Washington DC deserves your vote!

by Robert.Liebman

Everyone knows about the White House - but Washington DC is also home to some of the USA's most impressive and interesting museums

If you're visiting Washington, DC for the first time, your must-see list is a no-brainer: the White House, Capitol Building, Lincoln Memorial, Washington Monument, National Gallery, the Smithsonian and several other world-famous locations.
If you're already familiar with America’s capital, explore the secondary museums and architectural treasures on offer - there are enough of them to keep you busy for days on end. And don’t be deceived by their B-list status. Some are not well known only because they are new. And some are first-rate attractions that are obscure only because they follow a large array of hard acts.

One of the best-known newbies is the massive glass-fronted Newseum, a high-tech museum devoted to the news business. Opened in 2008, this seven-level modernistic structure contains 15 theatres, 14 major galleries, two state-of-the-art broadcast studios and a 4-D time-travel experience. 4-D? That is ordinary 3-D (yes, you wear those funny coloured glasses) combined with environmental effects such as motion, air gusts and water.
The ambitious museum’s offerings include a gallery of newspaper front pages that changes daily; artefacts from major news stories (including a chunk of twisted wreckage from the North Tower of the World Trade Center); and hour upon hour of audio and video (served in bite-sized chunks). As an added bonus, the upper storeys offer panoramic views of major sites in the city, including the Mall, the Capitol and Supreme Court buildings, and the Washington Monument.
Panoramic views are also on the menu in another deserving but often overlooked treasure, The Old Post Office. This multi-purpose venue might be just what the tired traveller needs: a compact postal museum in a building that also contains a gaggle of shops and eateries. The cathedral-like building’s clock tower soars 315 feet high, accessible via a glass elevator.  
One of the capital’s most imposing architectural treasures is hidden from normal view. A trip to the National Museum Building is worth it just to see it. The NMB’s imposing Great Hall is tall and wide enough to easily accommodate eight breathtaking Corinthian columns. Among the tallest interior columns in the world, they stand 75 feet high, are 25 feet around, and contain 70,000 bricks each. They resemble Siena marble, thanks to a good paint job.
The building’s original architect/engineer was Montgomery C Meigs, inspired by Roman palaces, including the monumental Palazzo Farnese, which itself was designed in part by Michelangelo in the 16th century. From the outset, the NMB was to serve two main functions: the offices would be home to the U.S. Pension Bureau, and the central court would provide a vast and resplendent space for social and political functions. Presidential inauguration parties are held here, including one for the White House’s newest occupant, Barack Obama.
Another newbie is the National Museum of Crime and Punishment, actually part of an old institution, the Library of Congress. Featuring many interactive displays, it surveys the full range of historical and modern criminality: pirates, the Wild West, serial killers, gangsters and even white-collar crime aided and abetted by computers.
Spies have a museum exclusively dedicated to them: the International Spy Museum.
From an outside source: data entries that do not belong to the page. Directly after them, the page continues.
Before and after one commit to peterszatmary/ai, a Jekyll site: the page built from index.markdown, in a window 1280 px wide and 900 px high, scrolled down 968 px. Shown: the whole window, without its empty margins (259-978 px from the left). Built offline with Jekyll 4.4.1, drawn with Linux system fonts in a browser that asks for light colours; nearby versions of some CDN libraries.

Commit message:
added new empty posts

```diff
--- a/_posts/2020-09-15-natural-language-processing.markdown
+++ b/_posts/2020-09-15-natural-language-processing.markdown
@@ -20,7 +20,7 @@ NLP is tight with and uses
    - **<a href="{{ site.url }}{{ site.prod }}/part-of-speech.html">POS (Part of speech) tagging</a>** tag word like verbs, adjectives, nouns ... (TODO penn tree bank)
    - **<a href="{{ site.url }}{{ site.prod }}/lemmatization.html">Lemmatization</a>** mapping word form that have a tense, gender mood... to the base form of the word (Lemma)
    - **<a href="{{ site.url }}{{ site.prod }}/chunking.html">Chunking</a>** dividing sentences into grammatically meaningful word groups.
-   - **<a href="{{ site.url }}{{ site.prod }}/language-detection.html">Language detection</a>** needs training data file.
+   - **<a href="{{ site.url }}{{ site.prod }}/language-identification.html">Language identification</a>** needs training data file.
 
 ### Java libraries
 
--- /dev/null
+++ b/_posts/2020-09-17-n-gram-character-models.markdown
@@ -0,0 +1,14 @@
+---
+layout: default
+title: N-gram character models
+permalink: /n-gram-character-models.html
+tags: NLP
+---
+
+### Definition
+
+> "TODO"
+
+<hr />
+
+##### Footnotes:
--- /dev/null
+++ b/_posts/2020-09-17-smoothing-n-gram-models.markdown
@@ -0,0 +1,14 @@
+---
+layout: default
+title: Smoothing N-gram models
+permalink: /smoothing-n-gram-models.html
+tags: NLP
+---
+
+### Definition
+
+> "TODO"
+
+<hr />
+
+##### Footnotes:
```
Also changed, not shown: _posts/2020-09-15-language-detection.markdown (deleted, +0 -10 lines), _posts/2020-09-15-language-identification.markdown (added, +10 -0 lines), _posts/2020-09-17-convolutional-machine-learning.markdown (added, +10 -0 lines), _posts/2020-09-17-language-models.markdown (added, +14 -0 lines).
Opened in 2002, the museum displays a 1777 letter from George Washington, authorizing a New York spy network. You can also see a 1980s coat with a camera concealed in a button. If you are curious about the skills and tools used by spies, this place has the answers.
Washington is a four-season city, although summer usually brings high humidity, and winter weather can be cold and snowy. Spring and early summer offer the best weather. In early spring, Washington hosts the National Cherry Blossom Festival, timed to coincide with the blossoming of the city’s 3,000 cherry trees. In late spring, many embassies participate in Passport DC and open their doors to the public.
And if you just want to wander, head for Washington’s venerable and tree-lined Georgetown district, which boasts narrow cobbled streets with historic homes and churches – and a wide array of restaurants, watering holes and shops.
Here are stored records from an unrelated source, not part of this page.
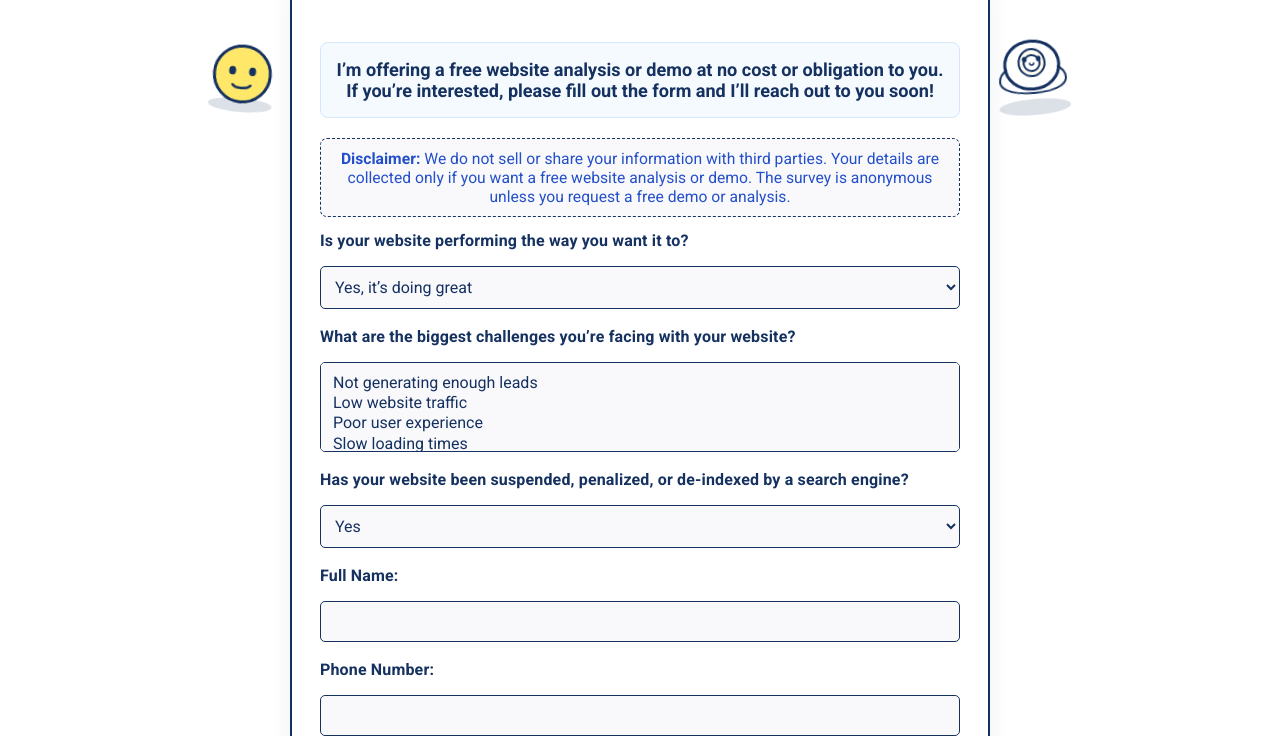
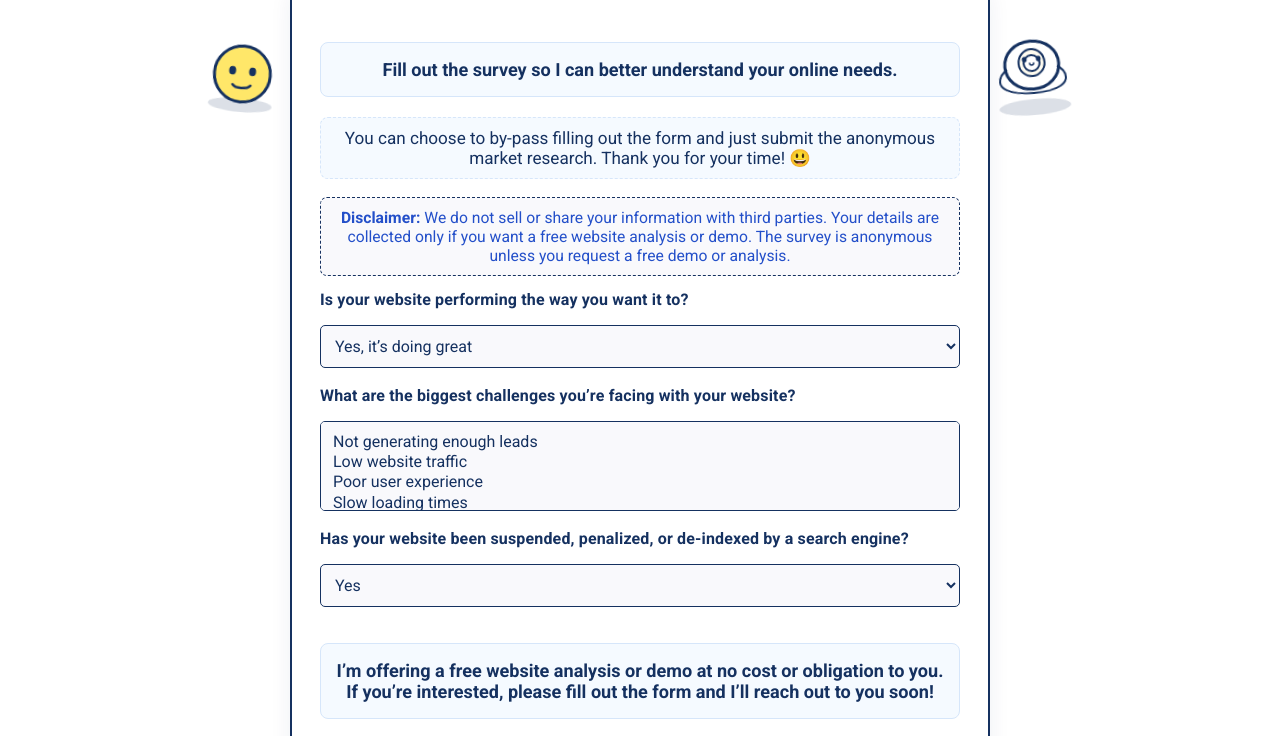
Before and after one commit to Taniad2169/Social-Media-Survey-The-WebSwab, a plain HTML site: page INDEX.html in a window 1280 px wide. Shown: the part 96-832 px from the top of the page. Drawn offline with nearby package versions, Linux system fonts and the light colour scheme.

Commit message:
Update index.html

```diff
--- a/INDEX.html
+++ b/INDEX.html
@@ -63,6 +63,17 @@
       border-radius: 8px;
       padding: 16px 12px;
       border: 1.5px solid #d6e6fa;
+    }
+    .anonymous-note {
+      text-align: center;
+      color: #153160;
+      font-size: 1.07em;
+      margin: 10px 0 18px 0;
+      padding: 10px 10px;
+      background: #f5faff;
+      border-radius: 8px;
+      border: 1.5px dashed #d6e6fa;
+      font-weight: 500;
     }
     label {
       font-weight: 700;
@@ -289,14 +300,16 @@
     <span class="company-title">The WebSwan</span>
     <form id="websiteForm">
       <div class="free-demo-note">
-        I’m offering a free website analysis or demo at no cost or obligation to you.<br>
-        If you’re interested, please fill out the form and I’ll reach out to you soon!
+        Fill out the survey so I can better understand your online needs.
+      </div>
+      <div class="anonymous-note">
+        You can choose to by-pass filling out the form and just submit the anonymous market research. Thank you for your time! 😃
       </div>
       <div class="disclaimer">
         <strong>Disclaimer:</strong> We do not sell or share your information with third parties. Your details are collected only if you want a free website analysis or demo. The survey is anonymous unless you request a free demo or analysis.
       </div>
 
-      <!-- Question about website performance -->
+      <!-- Survey Questions -->
       <label for="websitePerformance">Is your website performing the way you want it to?</label>
       <select id="websitePerformance" name="websitePerformance">
         <option value="great">Yes, it’s doing great</option>
@@ -304,7 +317,6 @@
         <option value="no">No, it’s not working well at all</option>
       </select>
 
-      <!-- Website challenges -->
       <label for="websiteChallenges">What are the biggest challenges you’re facing with your website?</label>
       <select id="websiteChallenges" name="websiteChallenges" multiple>
         <option value="notGeneratingLeads">Not generating enough leads</option>
@@ -315,7 +327,6 @@
         <option value="other">Other</option>
       </select>
 
-      <!-- Website suspension or penalty -->
       <label for="penalized">Has your website been suspended, penalized, or de-indexed by a search engine?</label>
       <select id="penalized" name="penalized">
         <option value="yes">Yes</option>
@@ -323,7 +334,12 @@
         <option value="notSure">I’m not sure</option>
       </select>
 
-      <!-- Contact Details -->
+      <!-- Moved header content above Full Name field -->
+      <div class="free-demo-note">
+        I’m offering a free website analysis or demo at no cost or obligation to you. If you’re interested, please fill out the form and I’ll reach out to you soon!
+      </div>
+
+      <!-- Contact Details (not mandatory) -->
       <label for="fullName">Full Name:</label>
       <input type="text" id="fullName" name="fullName" autocomplete="name">
 
@@ -336,14 +352,12 @@
       <label for="businessName">Business Name:</label>
       <input type="text" id="businessName" name="businessName" autocomplete="organization">
 
-      <!-- Move "Do you have a website?" here -->
       <label for="hasWebsite">Do you have a website?</label>
       <select id="hasWebsite" name="hasWebsite" onchange="toggleWebsiteField()">
         <option value="yes">Yes</option>
         <option value="no">No</option>
       </select>
 
-      <!-- Website URL input (only shows if they have a website) -->
       <div id="websiteUrlField" style="display: none;">
         <label>Please enter your website URL:</label>
         <div class="website-url-row">
```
Where to stay

Excellent Dupont-Circle location is convenient for shops, restaurants and much else.
Hotel George
Moderately convenient for many museums and sites; wonderfully convenient for travellers using Union Station.
The hotel is centrally located and has a rooftop swimming pool.

Where to eat

Art and Soul Restaurant (Liaison Hotel)
Modern regional/southern cuisine from an award-winning chef.
Cork Wine Bar
Large selection of excellent vintages, and good food to match.


Robert Liebman is a native New Yorker who has been resident in London for more than 25 years. A general freelance writer, Robert has been writing travel pieces for American, British and Continental newspapers and magazines. He also specialises in property and personal finance, contributing articles to major British national newspapers. He also designed and writes his own websites, propertywithoutpain.com and willswithoutpain.com Favourite travel destinations My taste runs to near extremes. On the one hand, I can never get my fill of the world’s great cities – greatness being defined by major museums, plenty of first rate music and art, and wonderful architecture. Alternatively, natural settings are also a great draw: quiet serene mountain lakes on the one hand (freshwater angling is my greatest passion), and squawky tropical forests on the other.